From its first frame onward, In Secret is a Gothic, hypnotic, often sexy, and at times disturbing story of people who, either by choice or because of fate, become imprisoned within negative circumstances and spin further and further out of control. The film opens with a wayward father leaving his daughter, heroine Therese, at the isolated home of his sister and her ill son, Camille. The aunt is portrayed by Jessica Lange with the regal and steely quality in which she now specializes and uses to steal scenes on the television hit American Horror Story. Coming of age, Therese is forced to be at once best friend, guardian angel, and nurse to the wan Camille. Later, she is forced also to be his wife on the eve of the family's move to Paris. There, they purchase an out-of-the-way shop and reunite with a friendly past acquaintance, Laurent. Artistic, confident, and masculine, Laurent is the antithesis of her husband. He and the previously cold and sequestered Therese become clandestine lovers and plot to stay together at any price.
In Secret possesses every ingredient of a top-notch costume drama and erotic suspense film. The performances are engaging and vibrant, which is no surprise since leads Elizabeth Olsen (as the adult Therese) and Oscar Isaac (as Laurent) are among the brightest talents of their generation. She in particular perfectly captures the dynamic of her character, a woman who reveals menacing dimensions of her character out of justified desperation to escape her static domestic existence. Each note of anger, desire, fear, and guilt rings true. This authenticity reveals and animates a century-old story, scandalous in its day, for a jaded modern audience. The production itself is gorgeous in its cobwebs and shadows and stones and general grit, with Hungary and Serbia standing in well for 19th-century France. Call it seductive decay, never more so than during a delirious nocturnal visit to a slaughterhouse.
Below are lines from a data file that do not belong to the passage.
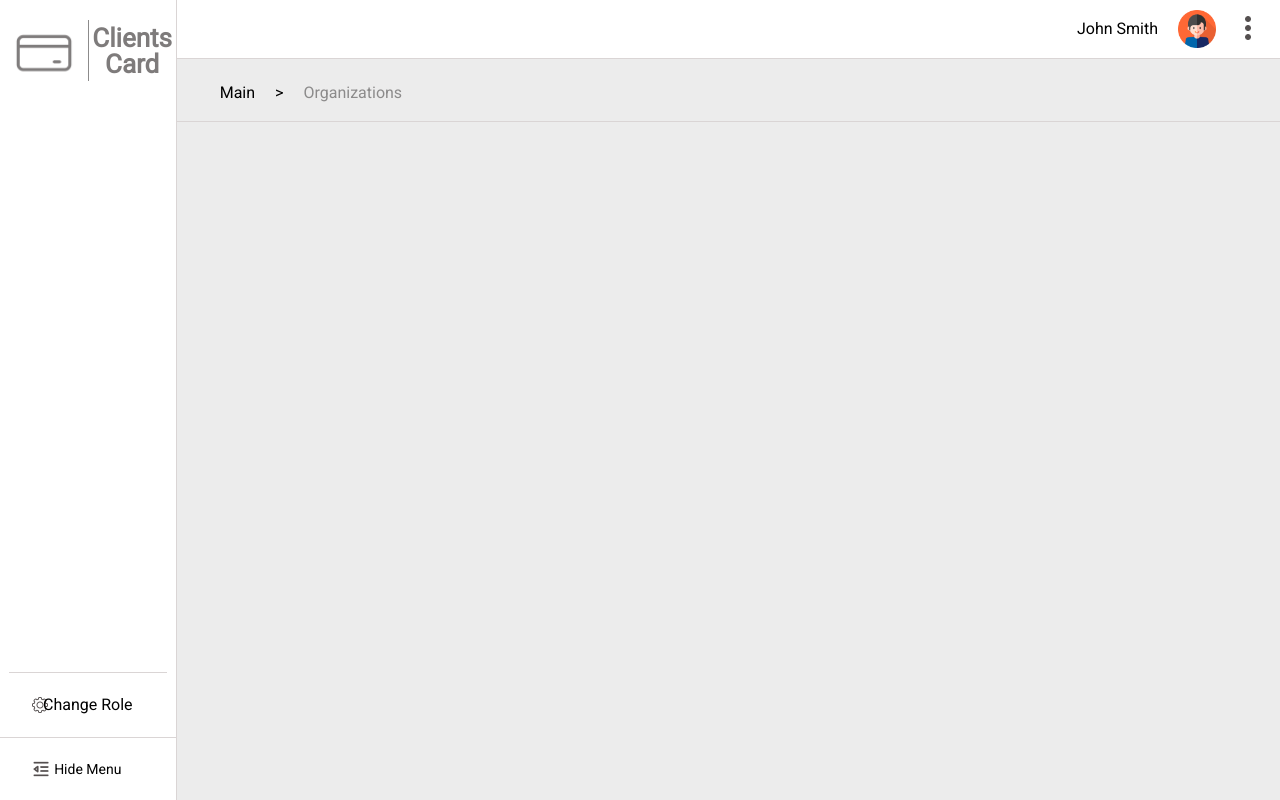
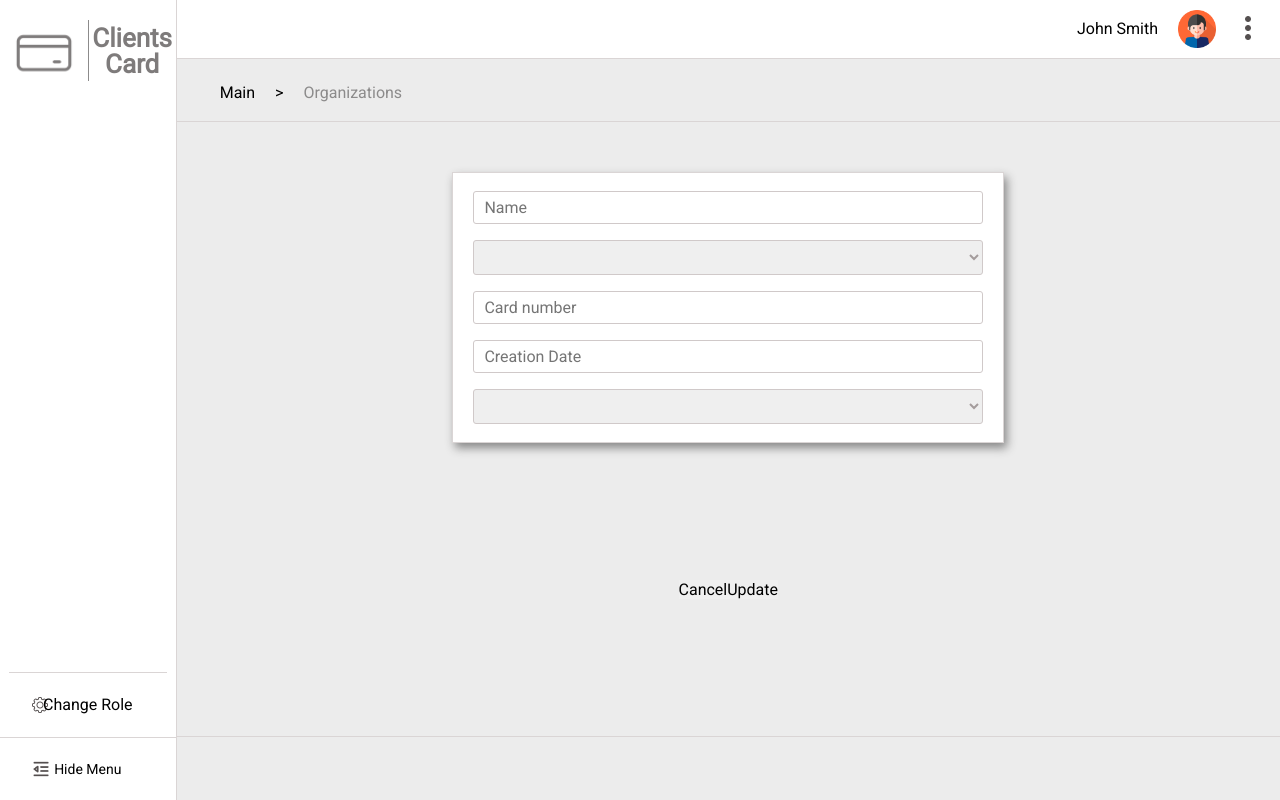
Before and after one commit to AmbeMO/sapient1, an Angular app in the folder AngularApi/angular-sapient/: page /updateOrg/1 in a window 1280 px wide. Before the commit this address led to /. Built offline with nearby package versions, Linux system fonts and the light colour scheme.

Commit message:
almost end udating

```diff
--- a/AngularApi/angular-sapient/src/app/app.module.ts
+++ b/AngularApi/angular-sapient/src/app/app.module.ts
@@ -14,6 +14,7 @@ import {MainLayoutComponent} from "./shared/components/main-layout.component";
 import {FormsModule, ReactiveFormsModule} from "@angular/forms";
 import {OrganizationService} from "./shared/services/organization.service";
 import {SearchPipe} from "./shared/search.pipe";
+import {UpdateOrgComponent} from "./udate-org/update-org.component";
 
 @NgModule({
   declarations: [
@@ -25,7 +26,8 @@ import {SearchPipe} from "./shared/search.pipe";
     NavComponent,
     LinkBarComponent,
     MainLayoutComponent,
-    SearchPipe
+    SearchPipe,
+    UpdateOrgComponent
   ],
   imports: [
     BrowserModule,
--- a/AngularApi/angular-sapient/src/app/app.routing.module.ts
+++ b/AngularApi/angular-sapient/src/app/app.routing.module.ts
@@ -5,6 +5,7 @@ import {OrgListComponent} from "./orgList/orgList.component";
 import {CreateChangeOrgComponent} from "./create-change-org/create-change-org.component";
 import {MainLayoutComponent} from "./shared/components/main-layout.component";
 import {ChangeRoleComponent} from "./change-role/change-role.component";
+import {UpdateOrgComponent} from "./udate-org/update-org.component";
 
 const routes: Routes = [
   {
@@ -15,6 +16,7 @@ const routes: Routes = [
       {path: '', component: OrgListComponent},
       {path: 'createChange', component: CreateChangeOrgComponent},
       {path: 'changeRole', component: ChangeRoleComponent},
+      {path: 'updateOrg/:id', component :UpdateOrgComponent}
     ]
   }
 ];
--- a/AngularApi/angular-sapient/src/app/orgList/orgList.component.html
+++ b/AngularApi/angular-sapient/src/app/orgList/orgList.component.html
@@ -25,8 +25,8 @@
             <td>{{org['cardNum']}}</td>
             <td>{{org['creationalDate']}}</td>
             <td>{{org['status']}}</td>
-  <!--          <td><img (click)="onUpdate(org['i'])" src="../../assets/img/icons/edit.png" alt=""></td>-->
-            <td><img (click)="onDelete(i+1)" src="../../assets/img/icons/bin.png" alt=""></td>
+            <td><img src="../../assets/img/icons/edit.png" alt="" [routerLink]="['/updateOrg',org.id]"></td>
+            <td><img (click)="onDelete(i)" src="../../assets/img/icons/bin.png" alt=""></td>
           </tr>
 
         </tbody>
--- a/AngularApi/angular-sapient/src/app/orgList/orgList.component.ts
+++ b/AngularApi/angular-sapient/src/app/orgList/orgList.component.ts
@@ -16,6 +16,10 @@ export class OrgListComponent  implements OnInit {
   searchStr = ''
   visibleTable: boolean = true
 
+  newName: any
+  cardType: any
+  status: any
+
 
   constructor(private organizationService: OrganizationService) {
   }
@@ -23,8 +27,66 @@ export class OrgListComponent  implements OnInit {
   ngOnInit() {
     this.lstOrgs = JSON.parse(<string>localStorage.getItem('Organizations'));
 
-    if(this.lstOrgs.length < 1){
+    if (this.lstOrgs.length < 1) {
       this.visibleTable = false
+    }
+  }
+  onUpdate(id: any, cardNum: any, creationalDate: any){
+    console.log(id)
+    let newArr: any = [];
+    let newObj: any = {};
+
+    this.newName = prompt('Inout new organization name')
+    this.checkNameLength()
+    this.cardType = prompt('Choose between : discount, cumulative, other')
+    this.checkCardType()
+    this.status = prompt('Choose between : active, not active')
+    this.checkStatus()
+
+
+    newObj.id = id
+    newObj.name = this.newName
+    newObj.cardType = this.cardType
+    newObj.cardNum = cardNum
+    newObj.creationalDate = creationalDate
+    newObj.status = this.status
+
+
+
+    // newObj = this.lstOrgs.filter((item)  => {
+    //   return item.id != id
+    // })
+    // newArr.push(newObj)
+
+    // console.log('new arr - ' + JSON.stringify(newArr))
+    // localStorage.setItem('Organizations', JSON.stringify(newArr))
+
+
+
+  }
+  checkNameLength(){
+    if(this.newName.length < 6){
+      this.newName = prompt('Inout new organization name')
+      this.checkNameLength()
+    }else console.log('nice ' + this.newName)
+  }
+  checkCardType(){
+    this.cardType = this.cardType.toLowerCase();
+    if(this.cardType == 'discount' || this.cardType == 'cumulative' || this.cardType == 'other'){
+      console.log('nice ' + this.cardType)
+    }else {
+      this.cardType = prompt('Choose between : discount, cumulative, other')
+      console.log(this.cardType + ' !')
+      this.checkCardType()
+    }
+  }
+  checkStatus(){
+    this.status = this.status.toLowerCase()
+    if(this.status == 'active' || this.status == 'not active'){
+      console.log('nice ' + this.status)
+    }else{
+      this.status = prompt('Choose between : active, not active')
+      this.checkStatus()
     }
   }
 
@@ -41,11 +103,12 @@ export class OrgListComponent  implements OnInit {
       if (result.isConfirmed) {
         Swal.fire('Deleted!', '', 'success')
 
-        let results:any = this.lstOrgs.slice(id)
-        localStorage.setItem('Organizations', JSON.stringify(results))
-        this.lstOrgs = results
+        if(id){
+          this.lstOrgs.splice(id)
+          localStorage.setItem('Organizations', JSON.stringify(this.lstOrgs))
+        }
 
-        if(this.lstOrgs.length < 1){
+        if (this.lstOrgs.length < 1) {
           this.visibleTable = false
         }
       }
--- a/AngularApi/angular-sapient/src/app/shared/services/organization.service.ts
+++ b/AngularApi/angular-sapient/src/app/shared/services/organization.service.ts
@@ -5,17 +5,17 @@ import {Organization} from "../interfaces";
   providedIn: 'root'
 })
 export class OrganizationService {
+  organizations: any = []
   constructor() {
   }
   addOrganization(organization: Organization) {
-    let organizations = [];
     if(localStorage.getItem('Organizations')){
-      organizations = JSON.parse(<string>localStorage.getItem('Organizations'));
-      organizations = [organization, ...organizations]
+      this.organizations = JSON.parse(<string>localStorage.getItem('Organizations'));
+      this.organizations = [organization, ...this.organizations]
     }else{
-      organizations = [organization]
+      this.organizations = [organization]
     }
-    localStorage.setItem('Organizations', JSON.stringify(organizations))
+    localStorage.setItem('Organizations', JSON.stringify(this.organizations))
 
   }
 }
--- /dev/null
+++ b/AngularApi/angular-sapient/src/app/udate-org/update-org.component.html
@@ -0,0 +1,43 @@
+<div class="cont">
+    <div class="form__group">
+
+      <div class="form-control">
+        <input [(ngModel)]="Organization.name" name="name" type="text" placeholder="Name">
+      </div>
+
+      <div class="form-control">
+        <select [(ngModel)]="Organization.cardType" name="cardType">
+          <option selected disabled>Card type</option>
+          <option value="Discount">Discount</option>
+          <option value="Cumulative">Cumulative</option>
+          <option value="Other">Other</option>
+        </select>
+      </div>
+
+
+      <input [(ngModel)]="Organization.cardNum" name="cardNum" type="text" placeholder="Card number" readonly>
+
+      <input [(ngModel)]="Organization.creationalDate" type="text" placeholder="Creation Date" readonly>
+
+      <div class="form-control">
+        <select [(ngModel)]="Organization.status" name="status">
+          <option selected disabled>Status</option>
+          <option value="Active">Active</option>
+          <option value="NotActive">Not Active</option>
+        </select>
+      </div>
+
+    </div>
+    <div class="form__btn">
+      <button type="reset" class="btn btn__cancel">Cancel</button>
+      <button
+        type="submit"
+        class="btn"
+        (click)="updateOrg()"
+      >Update</button>
+    </div>
+
+
+  <div class="org__bottom-hr">
+  </div>
+</div>
--- /dev/null
+++ b/AngularApi/angular-sapient/src/app/udate-org/update-org.component.scss
@@ -0,0 +1,26 @@
+.cont{
+  height: 100%;
+  background-color: #ececec;
+
+  display: flex;
+  flex-direction: column;
+  justify-content: space-between;
+  align-items: center;
+
+  padding-top: 50px;
+}
+.form__group{
+  padding: 10px 20px;
+  background-color: #fff;
+  width: 50%;
+  border: 1px solid #dad5d5;
+  box-shadow: 3px 5px 9px #888888;
+}
+input, select{
+  color: #a49c9c;
+  margin: 8px 0px;
+  padding: 6px 10px;
+  width: 100%;
+  border: 1px solid #d0c9c9;
+  border-radius: 3px;
+}
--- /dev/null
+++ b/AngularApi/angular-sapient/src/app/udate-org/update-org.component.ts
@@ -0,0 +1,55 @@
+import {Component, OnInit} from "@angular/core";
+import {FormGroup} from "@angular/forms";
+import {ActivatedRoute, Route, Router} from "@angular/router";
+import {Organization} from "../shared/interfaces";
+
+@Component({
+  selector: 'app-update-org',
+  templateUrl: './update-org.component.html',
+  styleUrls: ['update-org.component.scss']
+})
+export class UpdateOrgComponent implements OnInit{
+
+  Organization: Organization;
+  constructor(private route: ActivatedRoute, private router: Router) {
+    this.Organization = new Organization()
+    this.route.params.subscribe((res) => {
+      this.Organization.id = res['id']
+    })
+  }
+  ngOnInit():void {
+    const oldOrg = localStorage.getItem('Organizations')
+    if(oldOrg !== null){
+      const Organizations = JSON.parse(oldOrg)
+      const currentOrg = Organizations.find((o : any) => o.id ==  this.Organization.id)
+      if (currentOrg !== undefined) {
+        this.Organization.name = currentOrg.name
+        this.Organization.status = currentOrg.status
+        this.Organization.cardType = currentOrg.cardType
+        this.Organization.creationalDate = currentOrg.creationalDate
+        this.Organization.cardNum = currentOrg.cardNum
+
+      }
+    }
+  }
+  //
+  // getNewOrganizationId(){
+  //   const oldOrgs = localStorage.getItem('Organizations')
+  //   if(oldOrgs !== null){
+  //     const Organizations = JSON.parse(oldOrgs)
+  //     return Organizations.leading + 1
+  //   }else {
+  //     return 1
+  //   }
+  // }
+
+  updateOrg() {
+    const oldOrg = localStorage.getItem('Organizations')
+    if(oldOrg !== null){
+      const Organizations = JSON.parse(oldOrg)
+      Organizations.splice(Organizations.findIndex((a:any) => a.id == this.Organization.id),1)
+      Organizations.push(this.Organization)
+      localStorage.setItem('Organizations', JSON.stringify(Organizations))
+    }
+  }
+}
```
Also changed, not shown: AngularApi/angular-sapient/src/app/shared/interfaces.ts (+6 -6 lines).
And the plot is rich and told with theatrical flair, from the way the character arcs complicate our initial understanding of each player to a spectacular ending which is haunting and, in a macabre way, satisfying in its ghastly inevitability.